=== STORED DATA ===
Start of Block

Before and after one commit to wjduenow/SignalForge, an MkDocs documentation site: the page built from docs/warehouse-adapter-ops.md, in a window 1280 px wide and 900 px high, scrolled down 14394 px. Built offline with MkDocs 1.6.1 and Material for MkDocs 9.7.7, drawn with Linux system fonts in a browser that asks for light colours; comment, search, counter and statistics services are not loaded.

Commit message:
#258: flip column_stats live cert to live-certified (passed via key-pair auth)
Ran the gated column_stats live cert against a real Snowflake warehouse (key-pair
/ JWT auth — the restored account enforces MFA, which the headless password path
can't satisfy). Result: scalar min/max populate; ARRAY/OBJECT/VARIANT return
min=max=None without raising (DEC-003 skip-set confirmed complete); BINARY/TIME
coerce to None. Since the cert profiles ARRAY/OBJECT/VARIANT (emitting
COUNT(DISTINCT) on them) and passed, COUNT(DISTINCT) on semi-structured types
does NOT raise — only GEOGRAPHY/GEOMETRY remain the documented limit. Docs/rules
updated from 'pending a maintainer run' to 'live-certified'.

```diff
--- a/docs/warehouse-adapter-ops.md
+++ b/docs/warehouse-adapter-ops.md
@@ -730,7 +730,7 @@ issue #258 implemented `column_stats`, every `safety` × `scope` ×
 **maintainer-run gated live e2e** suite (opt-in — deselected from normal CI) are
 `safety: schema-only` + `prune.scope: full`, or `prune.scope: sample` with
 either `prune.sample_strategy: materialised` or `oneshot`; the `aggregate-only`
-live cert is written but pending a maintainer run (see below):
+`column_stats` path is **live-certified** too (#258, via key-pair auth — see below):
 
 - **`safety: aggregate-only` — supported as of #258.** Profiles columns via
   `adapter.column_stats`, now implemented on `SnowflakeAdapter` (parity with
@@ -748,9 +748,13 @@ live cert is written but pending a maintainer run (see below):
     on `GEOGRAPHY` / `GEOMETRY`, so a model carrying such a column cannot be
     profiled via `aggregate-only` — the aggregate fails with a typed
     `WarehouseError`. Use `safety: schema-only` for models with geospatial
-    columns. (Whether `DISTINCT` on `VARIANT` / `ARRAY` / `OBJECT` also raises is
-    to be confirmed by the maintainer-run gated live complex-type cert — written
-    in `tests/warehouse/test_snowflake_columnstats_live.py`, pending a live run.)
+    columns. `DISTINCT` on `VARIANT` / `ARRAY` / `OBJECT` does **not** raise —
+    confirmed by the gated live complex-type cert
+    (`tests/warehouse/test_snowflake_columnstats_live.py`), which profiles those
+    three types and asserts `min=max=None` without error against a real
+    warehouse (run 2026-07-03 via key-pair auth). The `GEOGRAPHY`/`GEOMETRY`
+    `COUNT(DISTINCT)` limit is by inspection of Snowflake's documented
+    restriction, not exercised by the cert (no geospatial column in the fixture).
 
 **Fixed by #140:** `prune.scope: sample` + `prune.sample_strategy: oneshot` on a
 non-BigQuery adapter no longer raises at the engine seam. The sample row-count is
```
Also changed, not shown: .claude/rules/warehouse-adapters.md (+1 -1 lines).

End of Block

=== EXERCISE BRIEF ===
The lines to return are those in the entries above that include "path".

=== ANSWER SECTION ===
/ JWT auth — the restored account enforces MFA, which the headless password path
+`column_stats` path is **live-certified** too (#258, via key-pair auth — see below):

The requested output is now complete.